This problem is not unique to politics. Investors worried about Apple when Steve Jobs passed away, and it’s difficult to think of the Virgin brand without Richard Branson’s personal brand coming immediately to mind.
In our own industry, personality plays an enormous role in influencing decisions. Most agencies are named after their iconic founders. You get MDs, Creative Directors and Strategists that become almost celebrities. Clients want them in the room and will follow them when they leave an agency.
Personality is hugely important to branding. Strategists spend time and energy trying to define the kind of personality that will resonate with a brand’s stakeholders because they know that a brand without personality isn’t a brand at all. We naturally relate to other people, but we struggle to become emotionally invested in inanimate objects. So when a leader embodies the personality a brand is trying to project, that brand has struck gold. They have a human – a real life human! – to make that personality tangible for consumers, customers and employees.
But people retire. People are imperfect (that’s part of what makes them interesting and emotionally engaging in the first place). People can be flaky or unreliable or mess things up badly. Helen Zille grew the DA brand immeasurably, but she also often damaged it with her problematic Twitter outbursts. Nike had the perfect ambassador for “Just do it” with Oscar Pistorius, until he really wasn’t.
The sweet spot is a combination of personal and corporate brands. Here are a few tips on how to get that balance right:

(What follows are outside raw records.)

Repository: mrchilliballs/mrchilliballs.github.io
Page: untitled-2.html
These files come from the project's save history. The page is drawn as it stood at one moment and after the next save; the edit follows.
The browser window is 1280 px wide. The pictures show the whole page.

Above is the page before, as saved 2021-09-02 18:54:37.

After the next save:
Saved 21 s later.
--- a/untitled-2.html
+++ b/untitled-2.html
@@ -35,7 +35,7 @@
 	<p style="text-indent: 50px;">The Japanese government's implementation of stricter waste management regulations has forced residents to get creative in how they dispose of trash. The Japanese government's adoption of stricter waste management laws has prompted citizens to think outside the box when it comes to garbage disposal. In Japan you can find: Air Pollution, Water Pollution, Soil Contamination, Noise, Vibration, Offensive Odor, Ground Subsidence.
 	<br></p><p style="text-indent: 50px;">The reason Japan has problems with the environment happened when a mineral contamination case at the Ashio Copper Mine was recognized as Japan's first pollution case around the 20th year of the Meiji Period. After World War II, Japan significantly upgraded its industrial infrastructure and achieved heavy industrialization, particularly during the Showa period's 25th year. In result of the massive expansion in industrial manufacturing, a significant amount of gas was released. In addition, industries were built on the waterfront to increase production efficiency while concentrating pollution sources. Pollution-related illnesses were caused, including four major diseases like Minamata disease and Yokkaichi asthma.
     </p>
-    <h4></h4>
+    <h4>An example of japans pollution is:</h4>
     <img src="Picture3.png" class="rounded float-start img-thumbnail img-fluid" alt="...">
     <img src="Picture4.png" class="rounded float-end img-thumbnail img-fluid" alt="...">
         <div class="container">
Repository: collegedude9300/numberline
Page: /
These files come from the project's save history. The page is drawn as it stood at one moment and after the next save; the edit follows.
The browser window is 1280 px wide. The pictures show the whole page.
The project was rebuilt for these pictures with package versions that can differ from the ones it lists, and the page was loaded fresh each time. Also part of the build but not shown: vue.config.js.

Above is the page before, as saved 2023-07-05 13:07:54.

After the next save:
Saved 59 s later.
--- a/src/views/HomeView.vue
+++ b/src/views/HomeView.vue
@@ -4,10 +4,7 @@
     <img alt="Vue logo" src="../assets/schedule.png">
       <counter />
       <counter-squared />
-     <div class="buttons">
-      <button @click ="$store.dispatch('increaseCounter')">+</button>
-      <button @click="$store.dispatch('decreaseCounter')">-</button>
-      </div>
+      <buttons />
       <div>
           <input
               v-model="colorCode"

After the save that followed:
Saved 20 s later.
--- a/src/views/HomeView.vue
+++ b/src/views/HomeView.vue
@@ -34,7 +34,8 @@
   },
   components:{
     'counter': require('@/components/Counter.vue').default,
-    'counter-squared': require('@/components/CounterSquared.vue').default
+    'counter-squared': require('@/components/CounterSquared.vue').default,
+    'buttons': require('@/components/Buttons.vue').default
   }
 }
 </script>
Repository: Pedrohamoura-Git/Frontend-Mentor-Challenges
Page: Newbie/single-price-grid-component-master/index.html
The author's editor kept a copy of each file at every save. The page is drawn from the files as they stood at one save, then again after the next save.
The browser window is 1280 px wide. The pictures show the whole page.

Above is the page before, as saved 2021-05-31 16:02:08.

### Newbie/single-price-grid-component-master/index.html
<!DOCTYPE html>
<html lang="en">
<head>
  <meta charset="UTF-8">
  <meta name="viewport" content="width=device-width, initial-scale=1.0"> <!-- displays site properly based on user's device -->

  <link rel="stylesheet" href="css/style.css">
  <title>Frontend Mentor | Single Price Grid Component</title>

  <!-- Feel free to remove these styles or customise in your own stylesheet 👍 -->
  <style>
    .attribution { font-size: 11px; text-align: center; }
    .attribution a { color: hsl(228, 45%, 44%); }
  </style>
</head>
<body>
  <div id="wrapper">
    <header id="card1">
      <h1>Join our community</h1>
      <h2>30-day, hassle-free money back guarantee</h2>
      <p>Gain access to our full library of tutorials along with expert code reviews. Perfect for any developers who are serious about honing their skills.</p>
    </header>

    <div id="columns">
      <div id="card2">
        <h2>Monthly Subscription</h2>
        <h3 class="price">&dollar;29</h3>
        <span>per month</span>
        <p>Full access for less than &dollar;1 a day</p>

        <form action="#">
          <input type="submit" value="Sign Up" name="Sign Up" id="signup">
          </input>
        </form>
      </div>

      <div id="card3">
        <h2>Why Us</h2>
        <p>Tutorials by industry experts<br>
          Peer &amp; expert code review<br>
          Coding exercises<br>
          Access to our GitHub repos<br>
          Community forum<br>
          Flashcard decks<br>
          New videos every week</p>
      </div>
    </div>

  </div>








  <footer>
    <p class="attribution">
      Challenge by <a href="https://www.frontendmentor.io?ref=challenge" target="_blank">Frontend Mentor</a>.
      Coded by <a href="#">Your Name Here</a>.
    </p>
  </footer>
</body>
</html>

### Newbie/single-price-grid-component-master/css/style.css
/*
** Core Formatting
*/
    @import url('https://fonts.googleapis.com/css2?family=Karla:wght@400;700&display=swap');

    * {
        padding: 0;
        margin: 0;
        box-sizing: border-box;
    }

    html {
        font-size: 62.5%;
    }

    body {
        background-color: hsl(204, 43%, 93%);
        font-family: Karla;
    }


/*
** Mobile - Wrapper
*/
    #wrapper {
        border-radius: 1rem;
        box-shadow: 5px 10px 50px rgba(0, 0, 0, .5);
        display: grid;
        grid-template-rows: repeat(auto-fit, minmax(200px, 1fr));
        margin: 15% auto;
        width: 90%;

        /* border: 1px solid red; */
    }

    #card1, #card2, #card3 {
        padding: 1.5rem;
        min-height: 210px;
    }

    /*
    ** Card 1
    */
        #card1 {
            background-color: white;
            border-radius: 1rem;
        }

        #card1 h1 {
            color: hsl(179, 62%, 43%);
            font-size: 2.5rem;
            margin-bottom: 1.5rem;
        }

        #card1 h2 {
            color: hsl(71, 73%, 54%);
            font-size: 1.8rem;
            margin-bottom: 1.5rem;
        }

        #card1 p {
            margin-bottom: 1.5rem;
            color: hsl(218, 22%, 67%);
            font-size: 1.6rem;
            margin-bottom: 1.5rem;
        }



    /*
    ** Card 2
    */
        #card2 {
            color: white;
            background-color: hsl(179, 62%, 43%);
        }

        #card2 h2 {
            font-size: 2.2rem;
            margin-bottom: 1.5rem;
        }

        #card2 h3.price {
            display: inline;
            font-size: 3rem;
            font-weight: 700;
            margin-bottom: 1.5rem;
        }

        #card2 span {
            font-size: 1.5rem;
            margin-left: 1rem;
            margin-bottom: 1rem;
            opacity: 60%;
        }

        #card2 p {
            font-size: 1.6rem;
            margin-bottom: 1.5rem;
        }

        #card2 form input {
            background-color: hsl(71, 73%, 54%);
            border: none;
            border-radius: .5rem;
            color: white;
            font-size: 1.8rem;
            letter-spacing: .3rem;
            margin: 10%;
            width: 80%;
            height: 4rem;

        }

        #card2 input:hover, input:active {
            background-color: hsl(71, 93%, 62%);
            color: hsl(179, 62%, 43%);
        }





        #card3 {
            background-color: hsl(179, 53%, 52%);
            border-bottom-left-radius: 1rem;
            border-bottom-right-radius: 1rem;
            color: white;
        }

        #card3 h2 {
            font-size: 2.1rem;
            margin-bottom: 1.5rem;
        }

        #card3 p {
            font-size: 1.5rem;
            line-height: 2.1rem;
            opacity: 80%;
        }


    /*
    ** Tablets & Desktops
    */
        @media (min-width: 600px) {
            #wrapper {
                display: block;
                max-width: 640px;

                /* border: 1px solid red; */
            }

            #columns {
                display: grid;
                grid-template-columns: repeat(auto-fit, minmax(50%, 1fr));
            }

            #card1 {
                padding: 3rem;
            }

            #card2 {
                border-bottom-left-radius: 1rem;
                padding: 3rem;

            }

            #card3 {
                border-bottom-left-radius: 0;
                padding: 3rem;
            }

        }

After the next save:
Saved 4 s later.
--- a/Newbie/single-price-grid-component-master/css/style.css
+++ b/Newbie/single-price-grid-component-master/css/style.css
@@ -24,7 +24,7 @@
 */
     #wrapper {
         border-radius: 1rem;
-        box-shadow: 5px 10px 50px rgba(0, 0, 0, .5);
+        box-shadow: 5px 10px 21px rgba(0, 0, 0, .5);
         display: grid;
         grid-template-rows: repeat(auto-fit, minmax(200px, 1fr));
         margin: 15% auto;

This seems like an obvious point but it is often ignored – either because leaders don’t want to share the limelight or because there isn’t the budget to sponsor more than one celebrity. Having a portfolio of personal brands helps to highlight different nuances of the brand personality you are trying to build and ensures that reputational damage is minimised if one goes rogue. Similarly, within an agency, it is important to build the profile of a number of leaders so that the whole becomes greater than the sum of its parts.
Many sponsorship and endorsement relationships with cultural or sporting icons are tied to a specific campaign to drive a particular message. This can be successful for catching attention but can lead to fragmented brand associations if those personalities are very different. Personal brands affiliated with your brand should embody the core values of the organisation, not just demonstrate a particular part of a campaign message.
If a prominent leader is alone at the top, the brand is at risk when that leader steps down. Part of the ANC’s enduring success is their strong branch structure across the country that constantly feeds leaders upwards. The DA is playing catch-up on the ground and has run a very successful Young Leaders Programme over the past few years to accelerate the growth of a new generation of leaders. Big brands and private organisations are no different – without dedicated and prioritised employer branding, talent acquisition and employee development it becomes difficult to remain a market leader.
Social media makes listening to customer feedback so easy. Make sure you’re on top of what people are saying about the prominent personalities within or associated with your brand. Pick n Pay, for example, had a serious PR problem on its hands last year when a music festival it supported had Steve Hofmeyr as the headline act after Steve Hofmeyr tweeted hugely offensive things about race in South Africa.
Listen to what customers are saying about how your people behave. You can’t fire employees for every negative comment they generate but ignoring a groundswell of negativity will not end well.
No one stays cool forever. It’s a sad truth about life and the best marketing intentions aren’t going to change it. Celebrities lose their shine; leaders lose touch with shifts in consumer culture. Businesses and brands need fresh blood or leaders who can stay young in their thinking and impulses. A great mark of leadership is knowing when it’s time to hand over the reins.
Powerful personal brands come with their risks, but at the end of the day people connect with people – with their stories and imperfections and triumphs. Personal brands can help consumers, voters, employees and society at large become emotionally invested, and that’s what every Marketing Director wants for his or her brand. The trick is to ensure you have the right balance of personal and corporate, of scripted and unscripted. Build a strong pipeline of personalities and ensure you always have an ear to the ground.
This article originally appeared in MarkLives